Fenugreek ( Trigonella foenum-graecum ) is conventionally grown in Australia
AKA Foenugreek, Bird's Foot, Bockshornklee, Greek Hayseed, Mayti (Indian),
Alholva, Fenogreco, Greek Clover, Greek Hay, Hu Lu Ba, methi, Trigonella, Woo Lu Bar.
Cautions please be aware that herbs, although natural can interact with certain medications, and that they may be ill advised to use under certain health conditions. Please consult a qualified health practitioner for cautions pertinent to you. Avoid when pregnant.
No therapeutic claim is made or intended for this product. Information is for educational purposes only.
Please Note The combined weight of each individual herb powder will be packed in one bag unless you specify otherwise. Ie if you order 2x50g, it will be packed as 1 x 100g
Health benefits of fenugreek seeds
Fenugreek seeds are rich source of minerals, vitamins, and phytonutrients. 100 g seeds carry 323 calories.
The seeds compose ample amounts of soluble dietary fiber. Soaking them in water softens their outer coat and turns it slimy (mucilaginous). 100 g of seeds provide am 24.6 g or over 65% of dietary fiber.
Non-starch polysaccharides (NSP) constitute major portion of this fiber content in the fenugreek seeds. Some important NSP's include saponins, hemicellulose, mucilage, tannin, and pectin. These compounds help lower blood LDL-cholesterol levels by inhibiting bile salts re-absorption in the colon. They also bind to toxins in the food and help to protect the colon mucusa from cancers.
NSPs (non-starch polysaccharides) increase the bulk of the food and speed up bowel movements. Altogether, NSPs assist in smooth digestion and help relieve constipation ailments.
It has been established that amino-acid 4-hydroxy isoleucine in the fenugreek seeds has facilitator action on insulin secretion. In addition, fiber in the seeds helps lower rate of glucose absorption in the intestines, and thus help regulate blood sugar levels. Fenugreek seeds are therefore one of the recommendeded food ingredients in the diabetic diet.

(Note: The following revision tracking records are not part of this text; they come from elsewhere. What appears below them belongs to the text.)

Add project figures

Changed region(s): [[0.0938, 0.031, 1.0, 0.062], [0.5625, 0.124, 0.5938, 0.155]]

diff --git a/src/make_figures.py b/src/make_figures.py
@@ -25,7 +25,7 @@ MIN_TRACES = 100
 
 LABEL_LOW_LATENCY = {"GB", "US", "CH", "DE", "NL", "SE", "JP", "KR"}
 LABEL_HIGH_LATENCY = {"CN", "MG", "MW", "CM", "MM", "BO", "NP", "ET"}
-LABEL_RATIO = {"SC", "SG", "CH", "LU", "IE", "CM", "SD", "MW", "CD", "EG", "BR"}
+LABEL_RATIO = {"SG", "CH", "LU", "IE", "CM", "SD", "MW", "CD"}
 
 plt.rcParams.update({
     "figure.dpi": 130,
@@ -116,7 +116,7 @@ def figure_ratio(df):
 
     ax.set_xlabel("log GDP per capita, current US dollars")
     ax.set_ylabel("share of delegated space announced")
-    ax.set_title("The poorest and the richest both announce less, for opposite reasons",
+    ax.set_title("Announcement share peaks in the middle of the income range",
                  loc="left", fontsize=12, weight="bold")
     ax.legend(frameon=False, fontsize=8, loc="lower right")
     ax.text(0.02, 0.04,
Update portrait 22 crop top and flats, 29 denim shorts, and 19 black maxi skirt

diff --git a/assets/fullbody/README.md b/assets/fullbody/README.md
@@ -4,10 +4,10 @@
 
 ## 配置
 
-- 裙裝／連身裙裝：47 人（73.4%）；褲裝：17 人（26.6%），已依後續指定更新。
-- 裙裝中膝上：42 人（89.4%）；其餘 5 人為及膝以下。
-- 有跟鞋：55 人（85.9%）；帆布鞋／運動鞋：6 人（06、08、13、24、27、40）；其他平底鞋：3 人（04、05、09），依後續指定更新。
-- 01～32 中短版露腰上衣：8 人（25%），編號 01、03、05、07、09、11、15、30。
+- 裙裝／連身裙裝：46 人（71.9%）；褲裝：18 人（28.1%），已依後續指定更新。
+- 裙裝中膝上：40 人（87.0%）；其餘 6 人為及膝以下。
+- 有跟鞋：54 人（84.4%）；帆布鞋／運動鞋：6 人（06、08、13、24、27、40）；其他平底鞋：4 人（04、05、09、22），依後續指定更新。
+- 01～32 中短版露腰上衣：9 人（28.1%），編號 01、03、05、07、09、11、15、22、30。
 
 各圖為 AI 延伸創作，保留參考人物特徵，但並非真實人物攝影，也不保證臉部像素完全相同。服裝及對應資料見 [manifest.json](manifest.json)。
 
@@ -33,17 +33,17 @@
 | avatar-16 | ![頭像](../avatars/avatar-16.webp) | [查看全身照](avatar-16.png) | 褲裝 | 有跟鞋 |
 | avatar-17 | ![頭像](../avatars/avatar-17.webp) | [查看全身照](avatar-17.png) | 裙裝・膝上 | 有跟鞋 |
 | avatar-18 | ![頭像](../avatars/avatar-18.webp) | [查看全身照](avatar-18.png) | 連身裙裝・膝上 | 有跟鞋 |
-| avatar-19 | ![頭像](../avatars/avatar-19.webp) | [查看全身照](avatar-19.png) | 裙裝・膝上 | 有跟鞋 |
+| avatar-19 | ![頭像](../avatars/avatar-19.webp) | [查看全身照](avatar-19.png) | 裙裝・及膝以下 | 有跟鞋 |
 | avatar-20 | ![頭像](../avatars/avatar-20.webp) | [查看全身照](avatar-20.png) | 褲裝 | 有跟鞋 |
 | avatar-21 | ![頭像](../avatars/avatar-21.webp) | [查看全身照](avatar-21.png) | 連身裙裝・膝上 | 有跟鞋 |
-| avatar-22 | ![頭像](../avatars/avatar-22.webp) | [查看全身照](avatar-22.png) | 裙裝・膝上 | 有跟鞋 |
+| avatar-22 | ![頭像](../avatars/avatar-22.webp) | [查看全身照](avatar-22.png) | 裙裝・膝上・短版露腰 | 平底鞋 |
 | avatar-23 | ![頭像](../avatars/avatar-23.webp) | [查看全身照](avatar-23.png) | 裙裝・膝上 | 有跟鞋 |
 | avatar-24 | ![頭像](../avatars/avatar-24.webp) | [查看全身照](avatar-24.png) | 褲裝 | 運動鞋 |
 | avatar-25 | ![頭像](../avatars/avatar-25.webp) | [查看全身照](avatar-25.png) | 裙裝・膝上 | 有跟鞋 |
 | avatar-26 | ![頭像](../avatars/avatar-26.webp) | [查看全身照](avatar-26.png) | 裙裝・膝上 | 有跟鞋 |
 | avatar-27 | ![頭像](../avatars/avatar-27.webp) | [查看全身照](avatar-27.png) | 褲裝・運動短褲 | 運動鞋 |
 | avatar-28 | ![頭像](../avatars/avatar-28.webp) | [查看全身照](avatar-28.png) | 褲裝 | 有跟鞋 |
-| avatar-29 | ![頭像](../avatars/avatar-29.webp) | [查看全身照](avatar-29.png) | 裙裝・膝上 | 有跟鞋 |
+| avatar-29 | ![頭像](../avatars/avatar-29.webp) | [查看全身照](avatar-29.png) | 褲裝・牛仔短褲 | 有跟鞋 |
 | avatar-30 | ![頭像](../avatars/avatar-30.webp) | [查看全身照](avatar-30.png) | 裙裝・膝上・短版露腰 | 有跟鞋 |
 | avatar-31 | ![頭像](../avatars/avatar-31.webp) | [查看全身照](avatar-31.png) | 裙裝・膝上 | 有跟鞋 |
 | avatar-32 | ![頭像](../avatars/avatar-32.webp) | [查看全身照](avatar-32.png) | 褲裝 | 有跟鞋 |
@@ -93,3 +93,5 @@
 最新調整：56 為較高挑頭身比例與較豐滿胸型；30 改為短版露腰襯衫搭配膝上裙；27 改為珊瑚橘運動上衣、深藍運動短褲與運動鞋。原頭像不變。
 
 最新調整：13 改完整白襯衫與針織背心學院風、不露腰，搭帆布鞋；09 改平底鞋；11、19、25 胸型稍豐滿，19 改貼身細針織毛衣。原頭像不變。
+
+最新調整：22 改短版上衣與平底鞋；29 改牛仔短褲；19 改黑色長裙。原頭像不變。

The seeds contain many phytochemical compounds such as choline, trigonelline diosgenin, yamogenin, gitogenin, tigogenin and neotigogens. Together, these compounds attribute for the medicinal properties of fenugreeks.
This prized spice is an excellent sources of minerals like copper, potassium, calcium, iron, selenium, zinc, manganese, and magnesium. Potassium is an important component of cell and body fluids that helps control heart rate and blood pressure by countering action on sodium. Iron is essential for red blood cell production and as a co-factor for cytochrome-oxidases enzymes.
It is also rich in many vital vitamins that are essential nutrients for optimum health, including thiamin, pyridoxine (vitamin B6), folic acid, riboflavin, niacin, vitamin A, and vitamin-C.
Indications: Fenugreek is a herb that has an ancient history. It was rarely used in Britain during the hay day of herbal medicine due to difficulties in obtaining the spice. Since becoming easily available it has often been overlooked because herbal tradition rarely mentioned it. For a comprehensive discussion of Fenugreek you must refer to an herbal or materia medica of Ayurvedic medicine. Its limited use in Britain demonstrates its value as a vulnerary, healing and reducing inflammation in conditions such as wounds, boils, sores, fistulas and tumors. It can be taken to help bronchitis and gargled to ease sore throats. Its bitterness explains its role in soothing disturbed digestion. It is a strong stimulator of milk production in mothers, for which it is perfectly safe, and has a reputation of stimulating development of the breasts.